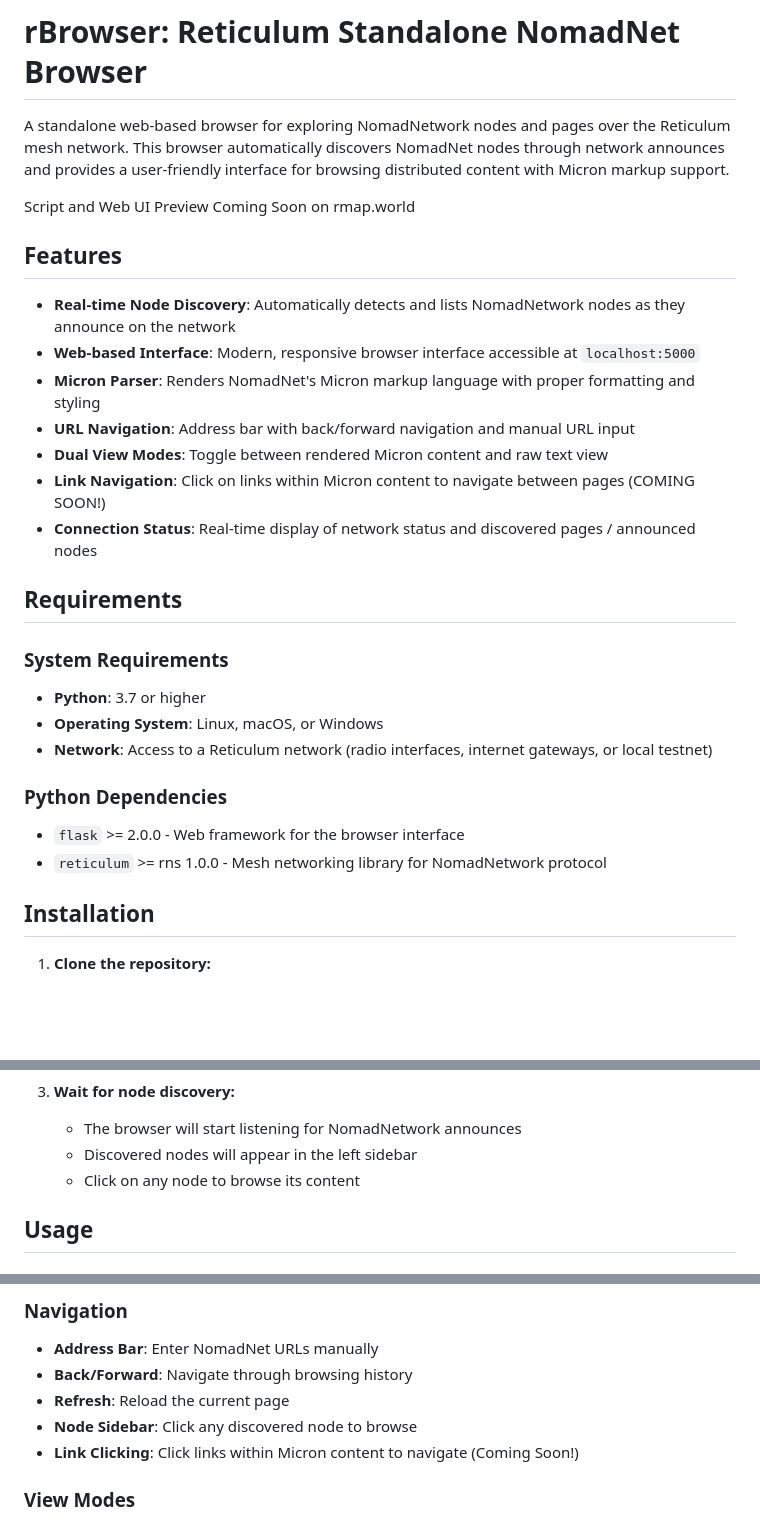
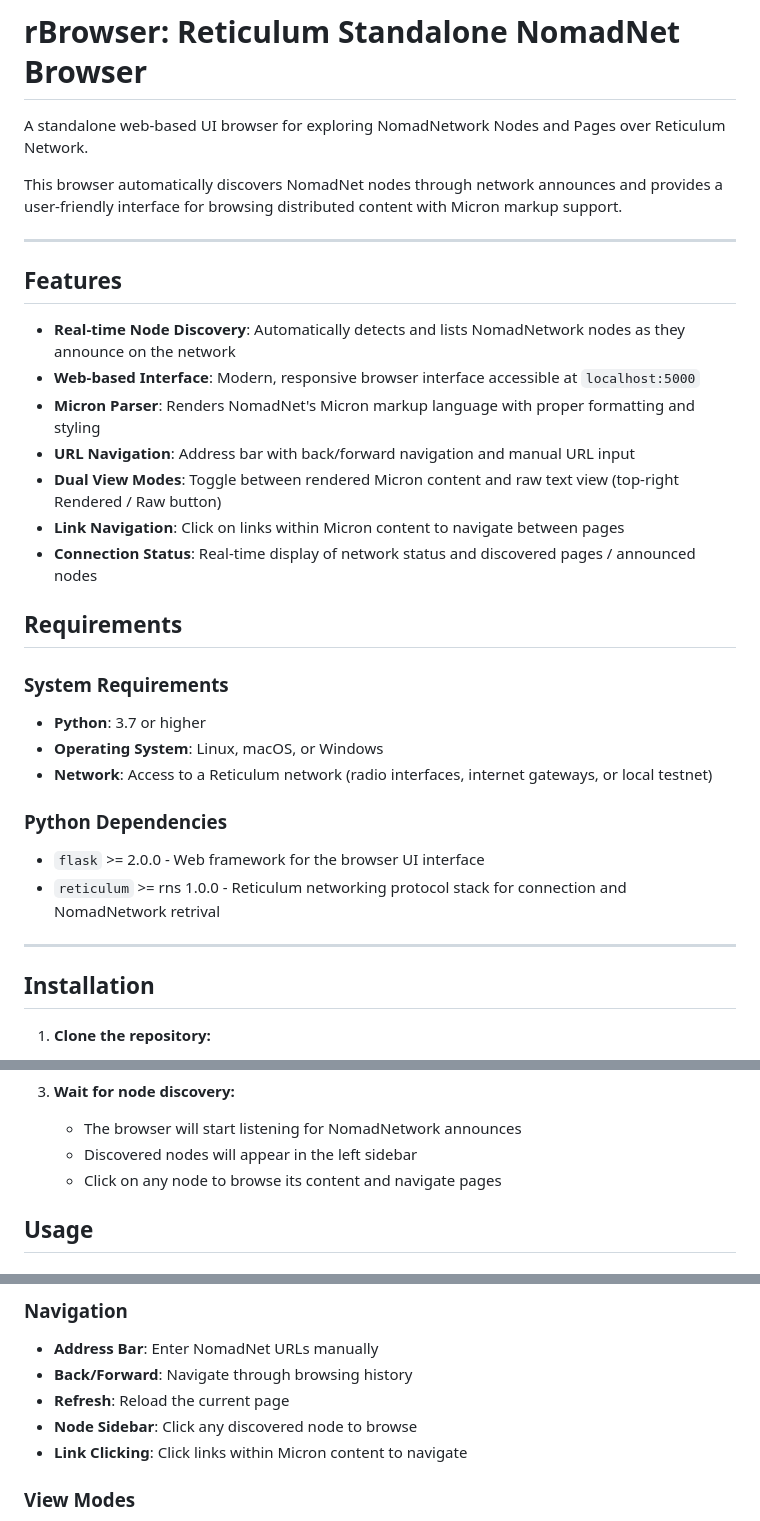
Before and after one commit to fr33n0w/rBrowser, a Markdown page: README.md, 3 parts joined by grey strips. Drawn GitHub-style; blank space fills up the shorter version.

```diff
--- a/README.md
+++ b/README.md
@@ -5,9 +8,11 @@
 
 # rBrowser: Reticulum Standalone NomadNet Browser
 
-A standalone web-based browser for exploring NomadNetwork nodes and pages over the Reticulum mesh network. This browser automatically discovers NomadNet nodes through network announces and provides a user-friendly interface for browsing distributed content with Micron markup support.
+A standalone web-based UI browser for exploring NomadNetwork Nodes and Pages over Reticulum Network.
 
-Script and Web UI Preview Coming Soon on rmap.world
+This browser automatically discovers NomadNet nodes through network announces and provides a user-friendly interface for browsing distributed content with Micron markup support.
+
+-----
 
 ## Features
 
@@ -15,8 +20,8 @@ Script and Web UI Preview Coming Soon on rmap.world
 - **Web-based Interface**: Modern, responsive browser interface accessible at `localhost:5000`
 - **Micron Parser**: Renders NomadNet's Micron markup language with proper formatting and styling
 - **URL Navigation**: Address bar with back/forward navigation and manual URL input
-- **Dual View Modes**: Toggle between rendered Micron content and raw text view
-- **Link Navigation**: Click on links within Micron content to navigate between pages (COMING SOON!)
+- **Dual View Modes**: Toggle between rendered Micron content and raw text view (top-right Rendered / Raw button)
+- **Link Navigation**: Click on links within Micron content to navigate between pages
 - **Connection Status**: Real-time display of network status and discovered pages / announced nodes
 
 ## Requirements
@@ -27,8 +32,10 @@ Script and Web UI Preview Coming Soon on rmap.world
 - **Network**: Access to a Reticulum network (radio interfaces, internet gateways, or local testnet)
 
 ### Python Dependencies
-- `flask` >= 2.0.0 - Web framework for the browser interface
-- `reticulum` >= rns 1.0.0 - Mesh networking library for NomadNetwork protocol
+- `flask` >= 2.0.0 - Web framework for the browser UI interface
+- `reticulum` >= rns 1.0.0 - Reticulum networking protocol stack for connection and NomadNetwork retrival
+
+-----
 
 ## Installation
 
@@ -72,7 +71,7 @@ Script and Web UI Preview Coming Soon on rmap.world
 3. **Wait for node discovery:**
    - The browser will start listening for NomadNetwork announces
    - Discovered nodes will appear in the left sidebar
-   - Click on any node to browse its content
+   - Click on any node to browse its content and navigate pages
 
 ## Usage
 
@@ -86,7 +85,7 @@ Script and Web UI Preview Coming Soon on rmap.world
 - **Back/Forward**: Navigate through browsing history
 - **Refresh**: Reload the current page
 - **Node Sidebar**: Click any discovered node to browse
-- **Link Clicking**: Click links within Micron content to navigate (Coming Soon!)
+- **Link Clicking**: Click links within Micron content to navigate
 
 ### View Modes
 - **Rendered View**: Displays Micron markup with proper formatting
```
Also changed, not shown: other parts of README.md (+25 -32 lines).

━━━

### Activity
Retype each line of the listing above word for word. Exclude the pictures.

### Answer space
Before and after one commit to fr33n0w/rBrowser, a Markdown page: README.md, 3 parts joined by grey strips. Drawn GitHub-style; blank space fills up the shorter version.

```diff
--- a/README.md
+++ b/README.md
@@ -5,9 +8,11 @@
 
 # rBrowser: Reticulum Standalone NomadNet Browser
 
-A standalone web-based browser for exploring NomadNetwork nodes and pages over the Reticulum mesh network. This browser automatically discovers NomadNet nodes through network announces and provides a user-friendly interface for browsing distributed content with Micron markup support.
+A standalone web-based UI browser for exploring NomadNetwork Nodes and Pages over Reticulum Network.
 
-Script and Web UI Preview Coming Soon on rmap.world
+This browser automatically discovers NomadNet nodes through network announces and provides a user-friendly interface for browsing distributed content with Micron markup support.
+
+-----
 
 ## Features
 
@@ -15,8 +20,8 @@ Script and Web UI Preview Coming Soon on rmap.world
 - **Web-based Interface**: Modern, responsive browser interface accessible at `localhost:5000`
 - **Micron Parser**: Renders NomadNet's Micron markup language with proper formatting and styling
 - **URL Navigation**: Address bar with back/forward navigation and manual URL input
-- **Dual View Modes**: Toggle between rendered Micron content and raw text view
-- **Link Navigation**: Click on links within Micron content to navigate between pages (COMING SOON!)
+- **Dual View Modes**: Toggle between rendered Micron content and raw text view (top-right Rendered / Raw button)
+- **Link Navigation**: Click on links within Micron content to navigate between pages
 - **Connection Status**: Real-time display of network status and discovered pages / announced nodes
 
 ## Requirements
@@ -27,8 +32,10 @@ Script and Web UI Preview Coming Soon on rmap.world
 - **Network**: Access to a Reticulum network (radio interfaces, internet gateways, or local testnet)
 
 ### Python Dependencies
-- `flask` >= 2.0.0 - Web framework for the browser interface
-- `reticulum` >= rns 1.0.0 - Mesh networking library for NomadNetwork protocol
+- `flask` >= 2.0.0 - Web framework for the browser UI interface
+- `reticulum` >= rns 1.0.0 - Reticulum networking protocol stack for connection and NomadNetwork retrival
+
+-----
 
 ## Installation
 
@@ -72,7 +71,7 @@ Script and Web UI Preview Coming Soon on rmap.world
 3. **Wait for node discovery:**
    - The browser will start listening for NomadNetwork announces
    - Discovered nodes will appear in the left sidebar
-   - Click on any node to browse its content
+   - Click on any node to browse its content and navigate pages
 
 ## Usage
 
@@ -86,7 +85,7 @@ Script and Web UI Preview Coming Soon on rmap.world
 - **Back/Forward**: Navigate through browsing history
 - **Refresh**: Reload the current page
 - **Node Sidebar**: Click any discovered node to browse
-- **Link Clicking**: Click links within Micron content to navigate (Coming Soon!)
+- **Link Clicking**: Click links within Micron content to navigate
 
 ### View Modes
 - **Rendered View**: Displays Micron markup with proper formatting
```
Also changed, not shown: other parts of README.md (+25 -32 lines).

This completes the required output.